Take any bistro in Paris (or Lyon). If you ask for the house red wine, you won’t go wrong. No matter what you ordered for the meal, the wine matches it perfectly. Some might say it is the fact that you happen to be in Paris that makes the experience flawless. Or you could say it is the choice of wine. The odds are good that the wine in the carafe in front of you is Gamay Noir from Beaujolais. Not too many people here in the States are familiar with Beaujolais and its a shame because it is probably one of the most food friendly wine. Some who know about it, base their experience from Beaujolais Nouveau (The New Beaujolais) that is released every year in November. Not to knock Beaujolais Nouveau, it is probably not the best wine to get acquainted with this grape/wine. To understand Beaujolais a little more lets travel east from Paris to France’s second largest city, Lyon.
Go a little north of Lyon and it gets a little cooler than it would get in Rhone. This is Gamay Noir country. Any wine made from Gamay Noir is referred to as Beaujolais. By the way, Gamay Noir also grows well in California. Steve Edmunds makes a great expression of it called Bone-Jolly (Bone-Jolly, Beau-jo- lais..get it?). There is some really good Chardonnay grown here as well and is referred to as Beaujolais Blanc (white Beaujolais).
Most of the pictures in this post are my own and some are as indicated ,kindly loaned to me by Charles Rambaud of InterBeaujolais. I am indebted to him for the same.
…To be continued…
The night we arrived, it rained in the province of Burgos. The next day was cold and the roads were rather slick. It was really cold and I am from Nevada! We were to meet César today. We drove from Tortoles where we were staying to Olmedillo de Roa. Our entire trip to Spain was to come to this place. Olmedillo is a small village. If you are not paying attention you could drive right through it and miss it. It is anchored by an impressive church and there are vineyards all around it emphasizing the point that this is a good place for vines!
“We are a modest winery”, César said. There was no sign on the building that said this was a winery. It was certainly modest from the outside.
But inside, it was well organized with fermentation tanks, oak barrels stacked up and bottles docked in wire crates. César gave us a presentation of their winery. His pride in this place was very evident.I wanted to see the vineyards. Problem was that it was very cold and the rain overnight had made the roads to the vineyards quite muddy and not very driveable. We had come all the way and I was afraid that we may not be able to see the vineyard itself. Call me a romantic but I wanted to see the plants from whence the wine came! I guess the disappointment was too transparent on my face. José Luis said that we can probably make the drive. This was going to be a good day. It was a good day..just really really cold!
2 days. Thats how long it takes jet lag to wear off.
2hours. Thats what it took to drive from Madrid to Ribera del Duero.
If you are one who loves Spanish wines, you probably know about this place. If not, no worries. We can fix that.

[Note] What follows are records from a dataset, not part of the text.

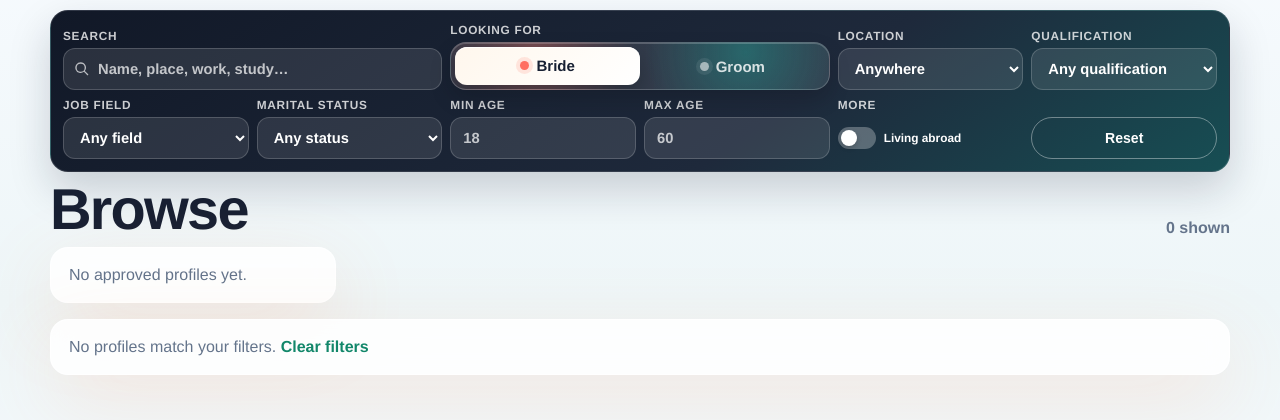
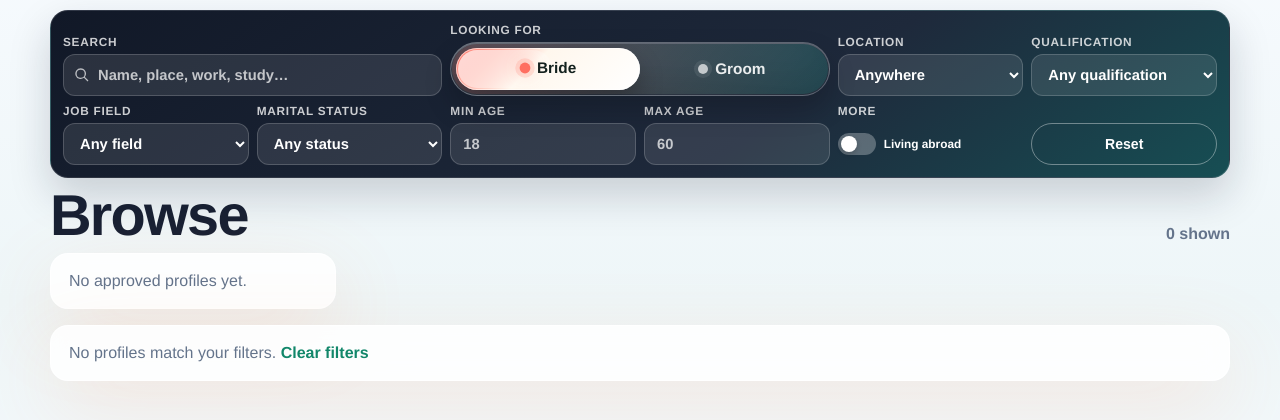
Before and after one commit to greenethirteen/halal-swipe, a FastAPI app: page /profiles in a window 1280 px wide. Shown: the part 120-540 px from the top of the page. Run offline with FastAPI, Linux system fonts and the light colour scheme; some libraries are stand-ins or nearby versions.

Commit message:
Refine browse profile switch

```diff
--- a/app/static/styles.css
+++ b/app/static/styles.css
@@ -490,29 +490,46 @@ label { display: grid; gap: 8px; font-weight: 750; color: var(--ink); }
   position: relative;
   display: grid;
   grid-template-columns: repeat(2, minmax(0, 1fr));
-  min-height: 46px;
-  padding: 4px;
+  min-height: 52px;
+  padding: 5px;
   overflow: hidden;
-  border: 1px solid rgba(255,255,255,.2);
-  border-radius: 16px;
-  background:
-    radial-gradient(circle at 22% 18%, rgba(255,111,97,.34), transparent 34%),
-    radial-gradient(circle at 78% 20%, rgba(20,184,166,.34), transparent 34%),
-    rgba(255,255,255,.1);
-  box-shadow: inset 0 1px 0 rgba(255,255,255,.2), 0 10px 22px rgba(0,0,0,.14);
+  isolation: isolate;
+  border: 1px solid rgba(255,255,255,.24);
+  border-radius: 999px;
+  background: linear-gradient(135deg, rgba(255,255,255,.18), rgba(255,255,255,.06));
+  box-shadow: inset 0 1px 0 rgba(255,255,255,.22), inset 0 -16px 34px rgba(0,0,0,.16), 0 14px 28px rgba(0,0,0,.18);
+}
+.bf-profile-toggle::before {
+  content: "";
+  position: absolute;
+  inset: 1px;
+  border-radius: inherit;
+  background: linear-gradient(90deg, rgba(255,111,97,.24), rgba(20,184,166,.24));
+  opacity: .72;
+  pointer-events: none;
 }
 .bf-toggle-glow {
   position: absolute;
-  inset: 4px auto 4px 4px;
-  width: calc(50% - 4px);
-  border-radius: 12px;
-  background: linear-gradient(135deg, #fff7ed, #fff);
-  box-shadow: 0 10px 22px rgba(0,0,0,.24), inset 0 1px 0 rgba(255,255,255,.9);
-  transition: transform .22s ease, background .22s ease;
+  z-index: 0;
+  inset: 5px auto 5px 5px;
+  width: calc(50% - 5px);
+  border-radius: 999px;
+  background: linear-gradient(135deg, #ff6f61, #fff7ed 42%, #fff);
+  box-shadow: 0 12px 24px rgba(0,0,0,.28), 0 0 0 1px rgba(255,255,255,.56) inset;
+  transition: transform .28s cubic-bezier(.2,.9,.2,1), background .28s ease, box-shadow .28s ease;
+}
+.bf-toggle-glow::after {
+  content: "";
+  position: absolute;
+  inset: 2px 48% 2px 2px;
+  border-radius: inherit;
+  background: linear-gradient(135deg, rgba(255,255,255,.75), rgba(255,255,255,0));
+  pointer-events: none;
 }
 .bf-profile-toggle[data-active="groom"] .bf-toggle-glow {
   transform: translateX(100%);
-  background: linear-gradient(135deg, #ecfdf5, #fff);
+  background: linear-gradient(135deg, #14b8a6, #ecfdf5 42%, #fff);
+  box-shadow: 0 12px 24px rgba(0,0,0,.28), 0 0 0 1px rgba(255,255,255,.56) inset;
 }
 .bf-profile-toggle button {
   position: relative;
@@ -523,38 +540,44 @@ label { display: grid; gap: 8px; font-weight: 750; color: var(--ink); }
   gap: 7px;
   border: 0;
   min-width: 0;
-  min-height: 38px;
-  border-radius: 12px;
+  min-height: 42px;
+  border-radius: 999px;
   background: transparent;
-  color: rgba(255,255,255,.82);
+  color: rgba(255,255,255,.9);
   font: inherit;
-  font-size: .94rem;
+  font-size: .96rem;
   font-weight: 900;
   letter-spacing: 0;
   text-transform: none;
   cursor: pointer;
-  transition: color .18s ease, transform .18s ease;
+  transition: color .2s ease, transform .2s ease;
 }
 .bf-profile-toggle button[aria-pressed="true"] {
-  color: #172033;
+  color: #13211e;
   transform: translateY(-1px);
 }
 .bf-toggle-dot {
-  width: 9px;
-  height: 9px;
+  width: 10px;
+  height: 10px;
   border-radius: 999px;
-  background: rgba(255,255,255,.58);
-  box-shadow: 0 0 0 4px rgba(255,255,255,.08);
+  background: currentColor;
+  opacity: .78;
+  box-shadow: 0 0 0 4px rgba(255,255,255,.1);
+  transition: opacity .2s ease, transform .2s ease, box-shadow .2s ease;
 }
 .bf-profile-toggle button[aria-pressed="true"] .bride-dot {
   background: #ff6f61;
-  box-shadow: 0 0 0 4px rgba(255,111,97,.16);
+  opacity: 1;
+  transform: scale(1.08);
+  box-shadow: 0 0 0 4px rgba(255,111,97,.18), 0 0 16px rgba(255,111,97,.42);
 }
 .bf-profile-toggle button[aria-pressed="true"] .groom-dot {
   background: #14b8a6;
-  box-shadow: 0 0 0 4px rgba(20,184,166,.16);
+  opacity: 1;
+  transform: scale(1.08);
+  box-shadow: 0 0 0 4px rgba(20,184,166,.18), 0 0 16px rgba(20,184,166,.42);
 }
-.bf-profile-toggle button:focus-visible { outline: 3px solid rgba(255,255,255,.5); outline-offset: -2px; }
+.bf-profile-toggle button:focus-visible { outline: 3px solid rgba(255,255,255,.55); outline-offset: -3px; }
 .bf-toggle-field, .bf-reset-field { align-self: end; }
 .bf-toggle { min-height: 42px; display: inline-flex; align-items: center; gap: 8px; font-weight: 750; color: #fff; cursor: pointer; user-select: none; text-transform: none; letter-spacing: 0; }
 .bf-toggle input { position: absolute; opacity: 0; width: 0; height: 0; }
```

If Spain is a square piece of paper (When we talk more about Spain and Spanish wines, we will keep returning to this square), Madrid is at the center of this square.
The Ribera del Duero (RdD)is a swath of land 2 hours north of Madrid, running East to West along the river Duero.
On the eastern end are the towns of Soria and Aranda de Duero and the western end is the old Spanish capital, Valladolid. Penafiel with it’s majestic castle is in the middle of this winding ribbon of land.
It is a long valley and the terrain for most part is harsh. I remarked to somebody once that “Grapes are like people. If they live an easy life, they have no personality. It’s the ones that struggle and suffer that make interesting wines.” And the vines suffer here. More on that later.
The wines of RdD varies quite a bit across this valley, all delicious but slightly different depending on which part of the valley it’s grown and the kinds of soil etc. But the common element is the grape. Tempranillo is king here!